Supplied material section start

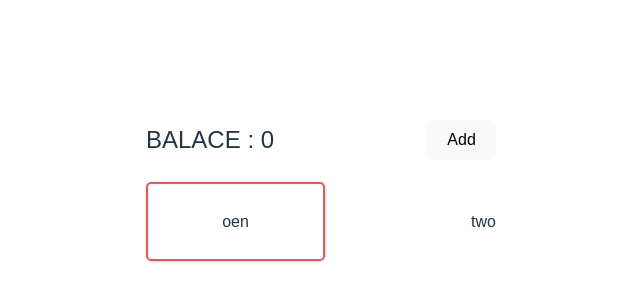
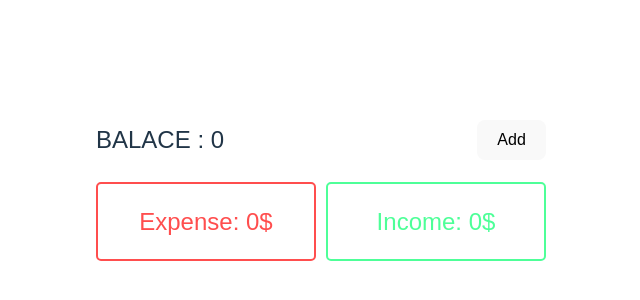
Before and after one commit to hamid19471/Expemse-Tracker, a React (Vite) app: page / in a window 1280 px wide. Shown: the part 62-362 px from the top of the page, without its empty margins (319-959 px from the left). Built offline with nearby package versions, Linux system fonts and the light colour scheme.

Commit message:
Update: seprate some of part this component to other component like form and add expose compnent for easy managment

```diff
--- a/src/Components/ExpenseApp/ExpenseApp.jsx
+++ b/src/Components/ExpenseApp/ExpenseApp.jsx
@@ -1,18 +1,18 @@
 import React, { useState } from "react";
 import styled from "styled-components";
+import AddEspense from "../AddExpense/AddEspense";
+import TransAction from "../TeransAction/TransAction";
+
 const ExpenseApp = () => {
     const [income, setIncom] = useState(0);
     const [expense, setExpense] = useState(0);
+    const [transAction, setTransAction] = useState([]);
     return (
         <Container>
-            <IncomeTag>
-                <BalaceText>Balace : {expense - income}</BalaceText>
-                <button>Add</button>
-            </IncomeTag>
-            <ExpenseTag>
-                <ExpanseTagInnerleft>oen</ExpanseTagInnerleft>
-                <div>two</div>
-            </ExpenseTag>
+            <AddEspense income={income} expense={expense} />
+            <TransActionDiv>
+                <TransAction teransAction={transAction} />
+            </TransActionDiv>
         </Container>
     );
 };
@@ -20,37 +20,13 @@ const ExpenseApp = () => {
 export default ExpenseApp;
 
 const Container = styled.div`
-    width: 350px;
+    width: 450px;
     align-items: center;
     justify-content: cente;
     margin: auto;
 `;
 
-const IncomeTag = styled.div`
-    display: flex;
-    align-items: center;
-    justify-content: space-between;
+const TransActionDiv = styled(Container)`
+    margin-top: 3rem;
+    font-size: 2rem;
 `;
-
-const BalaceText = styled.p`
-    font-size: 1.5rem;
-    text-transform: uppercase;
-`;
-
-const ExpenseTag = styled.div`
-    display: flex;
-    align-items: center;
-    justify-content: space-between;
-    gap: 10px;
-    width: 100%;
-`;
-
-const ExpanseTagInnerleft = styled.div`
-    width: 175px;
-    height: 75px;
-    display: flex;
-    align-items: center;
-    justify-content: center;
-    border: solid #ff4e4e 2px;
-    border-radius: 5px;
-`;
```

Supplied material section end

**Exercise objective**
Quote all the records verbatim, dropping any pictures from your copy.

**Answer to this exercise**
Before and after one commit to hamid19471/Expemse-Tracker, a React (Vite) app: page / in a window 1280 px wide. Shown: the part 62-362 px from the top of the page, without its empty margins (319-959 px from the left). Built offline with nearby package versions, Linux system fonts and the light colour scheme.

Commit message:
Update: seprate some of part this component to other component like form and add expose compnent for easy managment

```diff
--- a/src/Components/ExpenseApp/ExpenseApp.jsx
+++ b/src/Components/ExpenseApp/ExpenseApp.jsx
@@ -1,18 +1,18 @@
 import React, { useState } from "react";
 import styled from "styled-components";
+import AddEspense from "../AddExpense/AddEspense";
+import TransAction from "../TeransAction/TransAction";
+
 const ExpenseApp = () => {
     const [income, setIncom] = useState(0);
     const [expense, setExpense] = useState(0);
+    const [transAction, setTransAction] = useState([]);
     return (
         <Container>
-            <IncomeTag>
-                <BalaceText>Balace : {expense - income}</BalaceText>
-                <button>Add</button>
-            </IncomeTag>
-            <ExpenseTag>
-                <ExpanseTagInnerleft>oen</ExpanseTagInnerleft>
-                <div>two</div>
-            </ExpenseTag>
+            <AddEspense income={income} expense={expense} />
+            <TransActionDiv>
+                <TransAction teransAction={transAction} />
+            </TransActionDiv>
         </Container>
     );
 };
@@ -20,37 +20,13 @@ const ExpenseApp = () => {
 export default ExpenseApp;
 
 const Container = styled.div`
-    width: 350px;
+    width: 450px;
     align-items: center;
     justify-content: cente;
     margin: auto;
 `;
 
-const IncomeTag = styled.div`
-    display: flex;
-    align-items: center;
-    justify-content: space-between;
+const TransActionDiv = styled(Container)`
+    margin-top: 3rem;
+    font-size: 2rem;
 `;
-
-const BalaceText = styled.p`
-    font-size: 1.5rem;
-    text-transform: uppercase;
-`;
-
-const ExpenseTag = styled.div`
-    display: flex;
-    align-items: center;
-    justify-content: space-between;
-    gap: 10px;
-    width: 100%;
-`;
-
-const ExpanseTagInnerleft = styled.div`
-    width: 175px;
-    height: 75px;
-    display: flex;
-    align-items: center;
-    justify-content: center;
-    border: solid #ff4e4e 2px;
-    border-radius: 5px;
-`;
```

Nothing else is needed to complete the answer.